Against the backdrop of the ongoing invasion in Ukraine, the European Union on Wednesday announced the sixth package of sanctions against Moscow. According to European Commission president, Ursula von der Leyen, the new package stipulates four types of sanctions that have to do with deswifting three Russian banks, including Sberbank, which cover a third of Moscow’s financial dealings. An additional number of high ranking Russian officials and military involved in the massacre in Bucha will also be the target of sanctions. The EU has also banned the broadcast of three Russian channels spreading disinformation across European space, while European lobbying and consultancy companies will no longer be allowed to work for the Kremlin. The most important measure has to do with banning imports of Russian oil. President Von der Leyen warned this will not be easy for Europe, all the more so as some member states are fully reliant on Russian pol. Which is why the package provides for a period of transition for these countries.

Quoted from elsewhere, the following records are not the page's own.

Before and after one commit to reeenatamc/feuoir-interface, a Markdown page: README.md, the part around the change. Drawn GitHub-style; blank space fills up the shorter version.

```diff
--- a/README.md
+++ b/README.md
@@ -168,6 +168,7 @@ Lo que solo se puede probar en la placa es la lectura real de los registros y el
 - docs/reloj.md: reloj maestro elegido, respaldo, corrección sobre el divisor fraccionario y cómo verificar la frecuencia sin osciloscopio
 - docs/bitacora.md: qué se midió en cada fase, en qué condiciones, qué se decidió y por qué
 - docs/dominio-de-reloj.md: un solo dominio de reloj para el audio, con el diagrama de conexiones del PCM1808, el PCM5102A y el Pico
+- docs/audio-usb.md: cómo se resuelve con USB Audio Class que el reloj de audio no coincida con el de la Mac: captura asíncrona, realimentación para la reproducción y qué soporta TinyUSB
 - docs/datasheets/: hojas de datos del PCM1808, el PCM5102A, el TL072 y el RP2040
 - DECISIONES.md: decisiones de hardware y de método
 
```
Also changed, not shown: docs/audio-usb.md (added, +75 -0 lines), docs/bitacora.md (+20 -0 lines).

„Putin must pay a high price for his brutal aggression. Thus, the future of the European Union is also written in Ukraine. We now propose a ban on Russian oil. This will be a complete import ban on all Russian oil, seaborne and pipeline, crude and refined. We will make sure that we phase out Russian oil in an orderly fashion, in a way that allows us and our partners to secure alternative supply routes and minimises the impact on global markets. This is why we will phase out Russian supply of crude oil within six months and refined products by the end of the year.”
According to Reuters, Hungary, Slovakia, the Czech Republic and Bulgaria have expressed concern regarding the embargo on Russian oil. The Czech Republic and Slovakia have asked for a several-year period of exemption allowing them to increase their oil transport capacity, while Hungary announced it opposes the Commission’s proposition, saying it might seriously affect its energy security. In turn, Bulgaria announced it would ask the Commission to apply certain exemptions in its case regarding the embargo on Russian oil. Conversely, Germany has agreed to the proposition, warning however that such an embargo could create difficulties in fuel supply chains, as well as an increase in fuel prices. Romania’s Energy Minister, Virgil Popescu, expressed solidarity the Commission’s decision, saying Romania imports 70% of its oil demand, of which only 30% is imported from Russia.
(Daniela Budu, Radio Romania International)